In fact, it’s been found that visitors only read 20% of text on any given page.

I recommend that you format content thoroughly to align with this common behavior.

One of the first places to begin is by using headers tags like H1, H2, and H3.

These should be used to break down major and minor points of an article.

It organizes your thoughts, and improves the user experience. Win-win!

Next, bullet pints and lists are nice for quickly summing up information or leading readers through different steps.

Images are also good for making content more visually appealing, and also act as cues for what is being spoke about.

Plan it out ahead of time

I’ve been professionally writing for about seven years now.

I use to make the error of jumping into writing without any planning or organization.

I didn’t realize how much this was hurting my workflow until I started doing the opposite years later.

Planning out content ahead of time is one of my biggest tips for writing long form content.

Begin by plotting out all of the major and minor points you’d like to cover in the article. It will look something like this:

I would then suggest that you begin collecting resources for each of the points you’ve plotted.

It will look this after:

As you begin writing, you already know what to speak about, and you have resources you can use to make the process even smoother.

Final thoughts

The ideal blog post length depends on your exact niche and industry, but long form content is universal.

Looking at the studies I touched on today, it’s safe that to say that approximately 2,000 word articles is a good goal to aim for.

Long form content improves SEO performance, gets increased social shares, and shifts your brand into an authority.

Plan out your content ahead of time, make it practical, and format it for the best results.

So, what are you waiting around for? Go make some long form content and see the difference for yourself ๐Ÿ™‚

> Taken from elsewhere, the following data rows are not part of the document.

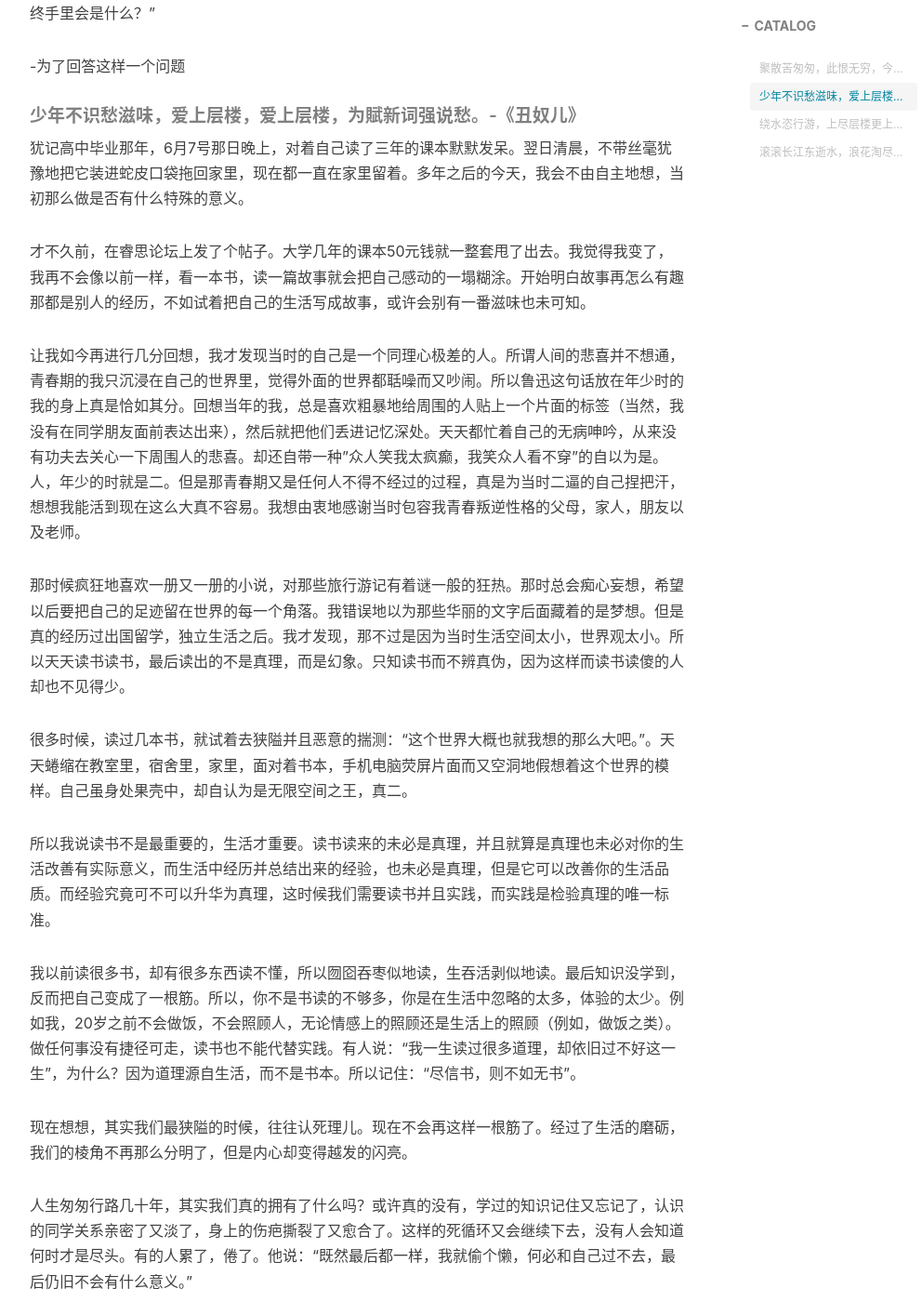
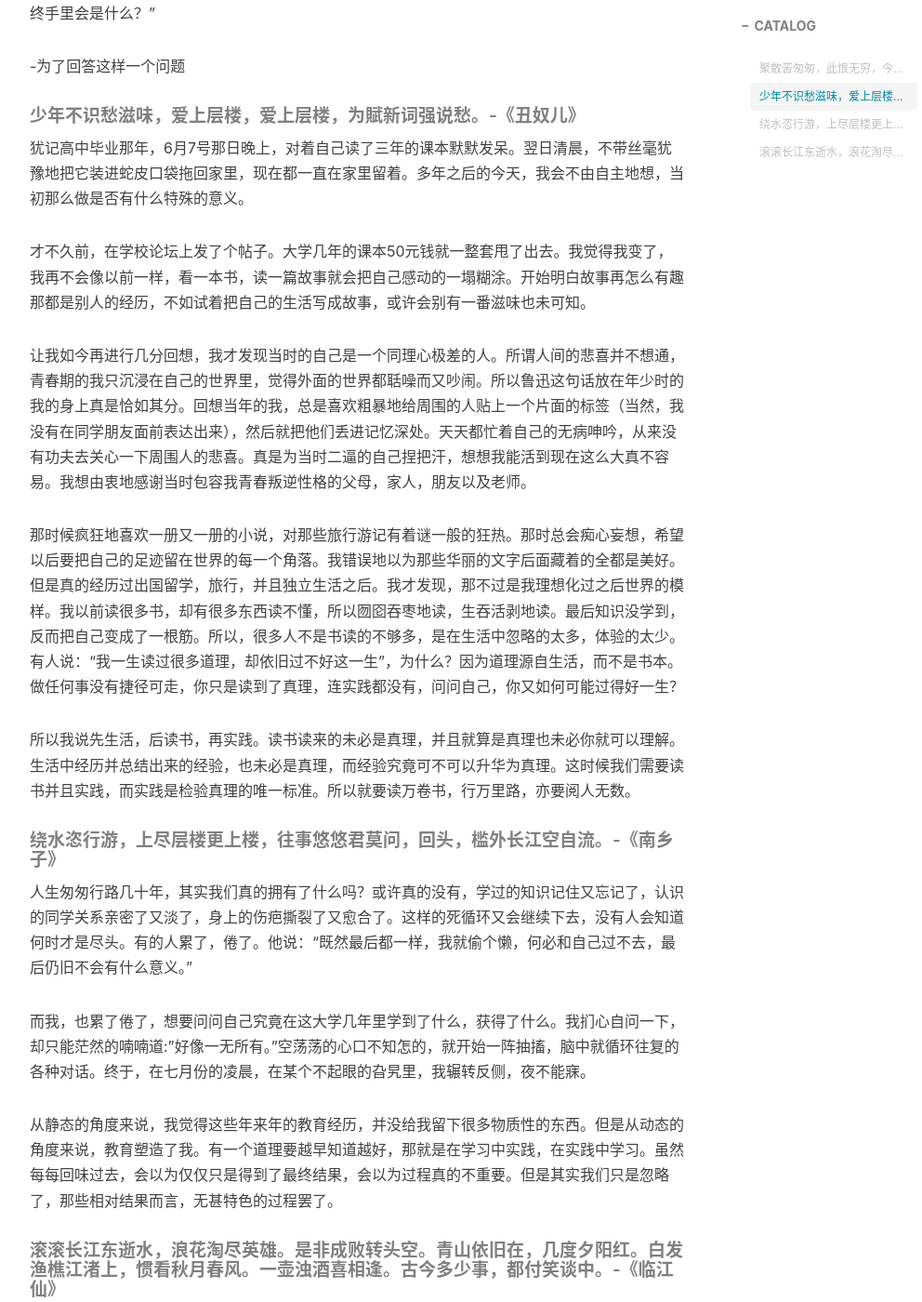
Before and after one commit to he-chen-95/he-chen-95.github.io, a Jekyll site: the page built from _posts/2016-07-05-A_cup_of_cold_boiled_water.md, in a window 1280 px wide and 1400 px high, scrolled down 630 px. Shown: the whole window at 93% size, without its empty margins (233-1225 px from the left). Built offline with Jekyll 4.4.1, drawn with Linux system fonts in a browser that asks for light colours; nearby versions of some CDN libraries; comment, search, counter and statistics services are not loaded; some of the changed text lies outside the part shown.

Commit message:
Update 2016-07-05-A_cup_of_cold_boiled_water.md

```diff
--- a/_posts/2016-07-05-A_cup_of_cold_boiled_water.md
+++ b/_posts/2016-07-05-A_cup_of_cold_boiled_water.md
@@ -20,33 +20,22 @@ tags:
 
 犹记高中毕业那年，6月7号那日晚上，对着自己读了三年的课本默默发呆。翌日清晨，不带丝毫犹豫地把它装进蛇皮口袋拖回家里，现在都一直在家里留着。多年之后的今天，我会不由自主地想，当初那么做是否有什么特殊的意义。
 
-才不久前，在睿思论坛上发了个帖子。大学几年的课本50元钱就一整套甩了出去。我觉得我变了，我再不会像以前一样，看一本书，读一篇故事就会把自己感动的一塌糊涂。开始明白故事再怎么有趣那都是别人的经历，不如试着把自己的生活写成故事，或许会别有一番滋味也未可知。
+才不久前，在学校论坛上发了个帖子。大学几年的课本50元钱就一整套甩了出去。我觉得我变了，我再不会像以前一样，看一本书，读一篇故事就会把自己感动的一塌糊涂。开始明白故事再怎么有趣那都是别人的经历，不如试着把自己的生活写成故事，或许会别有一番滋味也未可知。
 
-让我如今再进行几分回想，我才发现当时的自己是一个同理心极差的人。所谓人间的悲喜并不想通，青春期的我只沉浸在自己的世界里，觉得外面的世界都聒噪而又吵闹。所以鲁迅这句话放在年少时的我的身上真是恰如其分。回想当年的我，总是喜欢粗暴地给周围的人贴上一个片面的标签（当然，我没有在同学朋友面前表达出来），然后就把他们丢进记忆深处。天天都忙着自己的无病呻吟，从来没有功夫去关心一下周围人的悲喜。却还自带一种"众人笑我太疯癫，我笑众人看不穿"的自以为是。人，年少的时就是二。但是那青春期又是任何人不得不经过的过程，真是为当时二逼的自己捏把汗，想想我能活到现在这么大真不容易。我想由衷地感谢当时包容我青春叛逆性格的父母，家人，朋友以及老师。
+让我如今再进行几分回想，我才发现当时的自己是一个同理心极差的人。所谓人间的悲喜并不想通，青春期的我只沉浸在自己的世界里，觉得外面的世界都聒噪而又吵闹。所以鲁迅这句话放在年少时的我的身上真是恰如其分。回想当年的我，总是喜欢粗暴地给周围的人贴上一个片面的标签（当然，我没有在同学朋友面前表达出来），然后就把他们丢进记忆深处。天天都忙着自己的无病呻吟，从来没有功夫去关心一下周围人的悲喜。真是为当时二逼的自己捏把汗，想想我能活到现在这么大真不容易。我想由衷地感谢当时包容我青春叛逆性格的父母，家人，朋友以及老师。
 
-那时候疯狂地喜欢一册又一册的小说，对那些旅行游记有着谜一般的狂热。那时总会痴心妄想，希望以后要把自己的足迹留在世界的每一个角落。我错误地以为那些华丽的文字后面藏着的是梦想。但是真的经历过出国留学，独立生活之后。我才发现，那不过是因为当时生活空间太小，世界观太小。所以天天读书读书，最后读出的不是真理，而是幻象。只知读书而不辨真伪，因为这样而读书读傻的人却也不见得少。
+那时候疯狂地喜欢一册又一册的小说，对那些旅行游记有着谜一般的狂热。那时总会痴心妄想，希望以后要把自己的足迹留在世界的每一个角落。我错误地以为那些华丽的文字后面藏着的全都是美好。但是真的经历过出国留学，旅行，并且独立生活之后。我才发现，那不过是我理想化过之后世界的模样。我以前读很多书，却有很多东西读不懂，所以囫囵吞枣地读，生吞活剥地读。最后知识没学到，反而把自己变成了一根筋。所以，很多人不是书读的不够多，是在生活中忽略的太多，体验的太少。有人说：“我一生读过很多道理，却依旧过不好这一生”，为什么？因为道理源自生活，而不是书本。做任何事没有捷径可走，你只是读到了真理，连实践都没有，问问自己，你又如何可能过得好一生？
 
-很多时候，读过几本书，就试着去狭隘并且恶意的揣测：“这个世界大概也就我想的那么大吧。”。天天蜷缩在教室里，宿舍里，家里，面对着书本，手机电脑荧屏片面而又空洞地假想着这个世界的模样。自己虽身处果壳中，却自认为是无限空间之王，真二。
+所以我说先生活，后读书，再实践。读书读来的未必是真理，并且就算是真理也未必你就可以理解。生活中经历并总结出来的经验，也未必是真理，而经验究竟可不可以升华为真理。这时候我们需要读书并且实践，而实践是检验真理的唯一标准。所以就要读万卷书，行万里路，亦要阅人无数。
 
-所以我说读书不是最重要的，生活才重要。读书读来的未必是真理，并且就算是真理也未必对你的生活改善有实际意义，而生活中经历并总结出来的经验，也未必是真理，但是它可以改善你的生活品质。而经验究竟可不可以升华为真理，这时候我们需要读书并且实践，而实践是检验真理的唯一标准。
-
-我以前读很多书，却有很多东西读不懂，所以囫囵吞枣似地读，生吞活剥似地读。最后知识没学到，反而把自己变成了一根筋。所以，你不是书读的不够多，你是在生活中忽略的太多，体验的太少。例如我，20岁之前不会做饭，不会照顾人，无论情感上的照顾还是生活上的照顾（例如，做饭之类）。做任何事没有捷径可走，读书也不能代替实践。有人说：“我一生读过很多道理，却依旧过不好这一生”，为什么？因为道理源自生活，而不是书本。所以记住：“尽信书，则不如无书”。
-
-现在想想，其实我们最狭隘的时候，往往认死理儿。现在不会再这样一根筋了。经过了生活的磨砺，我们的棱角不再那么分明了，但是内心却变得越发的闪亮。
+##### 绕水恣行游，上尽层楼更上楼，往事悠悠君莫问，回头，槛外长江空自流。-《南乡子》
 
 人生匆匆行路几十年，其实我们真的拥有了什么吗？或许真的没有，学过的知识记住又忘记了，认识的同学关系亲密了又淡了，身上的伤疤撕裂了又愈合了。这样的死循环又会继续下去，没有人会知道何时才是尽头。有的人累了，倦了。他说：“既然最后都一样，我就偷个懒，何必和自己过不去，最后仍旧不会有什么意义。”
 
 而我，也累了倦了，想要问问自己究竟在这大学几年里学到了什么，获得了什么。我扪心自问一下，却只能茫然的喃喃道:"好像一无所有。"空荡荡的心口不知怎的，就开始一阵抽搐，脑中就循环往复的各种对话。终于，在七月份的凌晨，在某个不起眼的旮旯里，我辗转反侧，夜不能寐。
 
-##### 绕水恣行游，上尽层楼更上楼，往事悠悠君莫问，回头，槛外长江空自流。-《南乡子》
-
-如果你觉得意义这东西，只存在于最后取得了怎样的结果，是否改变了自己的生活的话。那么我只想说，我觉得这十多年来年的教育经历，并没有教给我任何实质性有用的东西，譬如我无法拿它来赚钱糊口，赖以求生。它只是在我前进的时候，慢慢的告诉我，你对生活应该有什么样的"态度"。那么这些年的经历就不算是白白的一片。没有学到知识，但是却逐渐懂得了面对某些事情，自己所喜欢的“态度”，这就是我几十年活着的意义。
-
-对待生活，我会有这样的态度：“如果我对自己的生活得过且过，那我最终只会一无所有，最终心中只剩下空洞。如果你想要的仅仅是结果，你一定不会得到你想要的结果。你对生活的态度，就是你对你自己生命的态度。你不尊重自己，你就是在自我毁灭。
-
-虽然每每回味过去，会以为仅仅只是得到了最终结果，会以为过程真的不重要。但是其实我们只是忽略了那些无甚特色的过程罢了。
+从静态的角度来说，我觉得这些年来年的教育经历，并没给我留下很多物质性的东西。但是从动态的角度来说，教育塑造了我。有一个道理要越早知道越好，那就是在学习中实践，在实践中学习。虽然每每回味过去，会以为仅仅只是得到了最终结果，会以为过程真的不重要。但是其实我们只是忽略了，那些相对结果而言，无甚特色的过程罢了。
 
 ##### 滚滚长江东逝水，浪花淘尽英雄。是非成败转头空。青山依旧在，几度夕阳红。白发渔樵江渚上，惯看秋月春风。一壶浊酒喜相逢。古今多少事，都付笑谈中。-《临江仙》
 
-凉开水和凉水，其实没什么区别，都能解渴。只是凉开水喝了会很健康，而喝了凉水可能会拉肚子。开水喝的太急还可能会烫嘴，可是我一直很喜欢喝开水，大夏天还蛮热的时候，我也会时常地这么做一下。
-我悄悄的来，我悄悄地走。我来的时候是一杯凉水，离开的时候还是一杯凉水，我热烈过，沸腾过，中间到底有没有意义，就留给我自己来判断吧，何必非要给个结论。
+凉开水和凉水，其实没什么区别，都能解渴。只是凉开水喝了会很健康，而喝了凉水可能会拉肚子。我悄悄地来，我悄悄地走。我来的时候是一杯凉水，离开的时候还是一杯凉水，中间我热烈过，沸腾过。但这到底有没有意义，就留给我自己来判断吧，何必非要给个结论。
```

Hey! My name is Carmine and I've written for Neil Patel, GoDaddy, Smart Insights, and other popular publications. Reach out to me at any time if you need copywriting services.